Thread Starter 
Quote:
Originally Posted by rui-no-onna View Post
With limited overclocking and Turbo, the i5-2300 will likely hit 3.3/3.4/3.4/3.5 (4/3/2/1). With an average 10% difference clock for clock over the i5-7x0, that's just roughly equivalent to 3.63 GHz on the i5-7x0 when all 4 cores are active and 3.74 with 2. The i5-2400 is a bit more respectable at 3.6/3.7/3.7/3.8 so around 3.96 GHz on i5-7x0 with 4 cores and 4.07 with 2.

I guess it really depends on how far you want to push the overclocks. It will be very easy to get 3.3 GHz on the i5-2300 as it is 3.6 GHz on the i5-7x0. You probably won't even have to touch any voltages. Getting to 4 GHz on Lynnfield would require a bit more tweaking. Imho, go for i5-2400 minimum. It should only cost 10 more bucks than the i5-2300 and I reckon getting 3.6 GHz from the i5-2400 will be a darned sight easier than getting 4 GHz from the i5-7x0.

Basically, between i5-2300 and i5-760, go i5-2300 if you only plan on oc'ing the i5-760 to ~3.6 GHz or less, or if planning to run stock. If you plan on oc'ing to ~4 GHz, get an i5-760 if you can't afford an i5-2400. However, you should really aim to save a few more bucks to get the i5-2500K.
Thanks for this. I had forgotten that the turbo frequency changes with the amount of cores that are in use as well.
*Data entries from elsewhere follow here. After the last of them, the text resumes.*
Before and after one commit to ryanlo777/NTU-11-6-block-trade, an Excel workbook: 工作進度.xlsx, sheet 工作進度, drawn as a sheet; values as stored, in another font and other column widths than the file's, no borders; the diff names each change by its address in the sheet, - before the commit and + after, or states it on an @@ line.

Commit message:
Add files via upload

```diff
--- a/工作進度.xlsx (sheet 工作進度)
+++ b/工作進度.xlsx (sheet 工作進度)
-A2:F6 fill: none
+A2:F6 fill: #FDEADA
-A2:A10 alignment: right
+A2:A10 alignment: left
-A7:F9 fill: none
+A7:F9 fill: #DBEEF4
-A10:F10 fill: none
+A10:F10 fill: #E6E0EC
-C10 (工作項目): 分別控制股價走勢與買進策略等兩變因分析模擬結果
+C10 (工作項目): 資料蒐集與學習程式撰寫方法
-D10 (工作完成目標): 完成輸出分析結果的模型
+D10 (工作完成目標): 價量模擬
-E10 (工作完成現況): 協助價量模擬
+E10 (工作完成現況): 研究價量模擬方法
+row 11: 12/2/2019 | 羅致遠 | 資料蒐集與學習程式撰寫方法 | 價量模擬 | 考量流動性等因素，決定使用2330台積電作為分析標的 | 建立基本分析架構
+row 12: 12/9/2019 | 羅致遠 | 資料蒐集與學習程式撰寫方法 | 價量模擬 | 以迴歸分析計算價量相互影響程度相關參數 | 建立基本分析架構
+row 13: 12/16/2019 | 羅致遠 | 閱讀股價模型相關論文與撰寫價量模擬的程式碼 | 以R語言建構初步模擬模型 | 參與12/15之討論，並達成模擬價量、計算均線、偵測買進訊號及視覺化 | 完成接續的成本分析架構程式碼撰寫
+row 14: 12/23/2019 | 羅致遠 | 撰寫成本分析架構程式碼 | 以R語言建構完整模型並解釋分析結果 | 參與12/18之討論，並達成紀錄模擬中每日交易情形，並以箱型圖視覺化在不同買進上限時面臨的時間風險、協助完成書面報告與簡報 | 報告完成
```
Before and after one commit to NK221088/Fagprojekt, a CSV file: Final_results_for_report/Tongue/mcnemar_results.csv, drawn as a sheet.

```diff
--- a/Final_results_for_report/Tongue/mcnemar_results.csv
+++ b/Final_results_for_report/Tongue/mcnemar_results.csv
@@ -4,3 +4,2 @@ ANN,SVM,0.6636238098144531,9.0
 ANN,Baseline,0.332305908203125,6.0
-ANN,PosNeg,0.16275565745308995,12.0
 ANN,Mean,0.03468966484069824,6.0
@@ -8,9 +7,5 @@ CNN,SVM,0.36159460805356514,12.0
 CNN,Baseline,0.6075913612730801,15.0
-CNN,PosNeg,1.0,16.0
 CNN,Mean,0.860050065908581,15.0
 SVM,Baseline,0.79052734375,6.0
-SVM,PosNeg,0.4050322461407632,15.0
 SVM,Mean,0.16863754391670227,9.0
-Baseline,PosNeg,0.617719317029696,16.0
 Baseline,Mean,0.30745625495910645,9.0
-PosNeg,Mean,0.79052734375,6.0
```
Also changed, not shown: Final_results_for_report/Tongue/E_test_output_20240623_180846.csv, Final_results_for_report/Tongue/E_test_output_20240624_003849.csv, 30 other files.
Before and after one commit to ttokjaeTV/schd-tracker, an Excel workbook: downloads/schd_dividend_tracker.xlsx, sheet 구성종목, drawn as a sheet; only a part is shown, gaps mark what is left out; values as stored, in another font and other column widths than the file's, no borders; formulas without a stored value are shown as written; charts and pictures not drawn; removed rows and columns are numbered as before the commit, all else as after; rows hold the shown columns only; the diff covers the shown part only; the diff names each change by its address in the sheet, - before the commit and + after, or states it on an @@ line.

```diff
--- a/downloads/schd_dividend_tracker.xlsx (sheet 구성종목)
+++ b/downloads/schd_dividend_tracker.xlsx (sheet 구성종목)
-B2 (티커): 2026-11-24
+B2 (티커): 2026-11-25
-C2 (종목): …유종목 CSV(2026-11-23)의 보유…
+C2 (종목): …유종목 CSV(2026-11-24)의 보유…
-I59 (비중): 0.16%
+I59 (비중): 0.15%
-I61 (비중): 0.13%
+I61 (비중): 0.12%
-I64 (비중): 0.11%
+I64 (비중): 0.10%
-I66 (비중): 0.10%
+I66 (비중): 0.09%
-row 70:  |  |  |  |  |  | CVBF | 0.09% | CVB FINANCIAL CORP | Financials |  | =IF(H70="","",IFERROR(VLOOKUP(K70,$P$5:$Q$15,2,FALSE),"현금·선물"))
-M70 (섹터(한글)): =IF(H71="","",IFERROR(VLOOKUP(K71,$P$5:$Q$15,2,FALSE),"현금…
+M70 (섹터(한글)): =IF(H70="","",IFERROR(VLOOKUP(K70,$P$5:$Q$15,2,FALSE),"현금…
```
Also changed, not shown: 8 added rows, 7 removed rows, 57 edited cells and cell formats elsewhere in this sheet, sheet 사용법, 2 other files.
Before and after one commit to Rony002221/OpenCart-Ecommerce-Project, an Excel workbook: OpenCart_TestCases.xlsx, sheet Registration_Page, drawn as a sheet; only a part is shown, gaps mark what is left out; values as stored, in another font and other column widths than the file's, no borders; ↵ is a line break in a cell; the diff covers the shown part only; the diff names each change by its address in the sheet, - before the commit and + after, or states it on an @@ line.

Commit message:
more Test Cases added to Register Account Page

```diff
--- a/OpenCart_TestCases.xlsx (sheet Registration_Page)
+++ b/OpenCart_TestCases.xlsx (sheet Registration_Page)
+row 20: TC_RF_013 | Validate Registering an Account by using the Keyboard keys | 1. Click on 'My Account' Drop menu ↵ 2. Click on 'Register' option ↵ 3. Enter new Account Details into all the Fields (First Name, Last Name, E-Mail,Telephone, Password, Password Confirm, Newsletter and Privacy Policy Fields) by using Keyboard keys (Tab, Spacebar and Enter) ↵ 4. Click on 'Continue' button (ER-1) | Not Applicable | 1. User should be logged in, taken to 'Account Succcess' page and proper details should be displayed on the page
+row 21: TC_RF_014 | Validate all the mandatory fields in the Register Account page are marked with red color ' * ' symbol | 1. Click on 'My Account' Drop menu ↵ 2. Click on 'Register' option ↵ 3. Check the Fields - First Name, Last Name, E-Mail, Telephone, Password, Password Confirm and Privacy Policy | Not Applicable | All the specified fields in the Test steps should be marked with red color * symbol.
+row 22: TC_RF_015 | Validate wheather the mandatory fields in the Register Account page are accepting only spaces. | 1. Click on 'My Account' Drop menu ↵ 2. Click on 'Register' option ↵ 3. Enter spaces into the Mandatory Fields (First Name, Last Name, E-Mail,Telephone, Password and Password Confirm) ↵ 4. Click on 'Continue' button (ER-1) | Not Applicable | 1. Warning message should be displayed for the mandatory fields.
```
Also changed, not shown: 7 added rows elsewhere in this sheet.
It's not that I would only try and overclock a 760 to 3.6GHz, it's that I won't be able to afford a really nice cooler so I don't think I'd be able to keep it at 4.0GHz. I'm also not sure I'd be able to afford a nice enough motherboard to achieve that much of an overclock.

One thing that I've really been wondering though: if all you can overclock on Sandy Bridge is the turbo frequency, why don't you just say that that's how fast it is anyway? Why don't we just say that the 2300 is a 3.1GHz CPU if that's what speed it will be running at when you place any load on it?
post #15 of 23
IMO, Keep your Lynnfield.

The only chip worth upgrading from your i5 760, is to the i7 2600k.

In gaming, you still wouldn't notice the difference.

Now is a good time to snatch up deals on used 1156 and 1366 gear.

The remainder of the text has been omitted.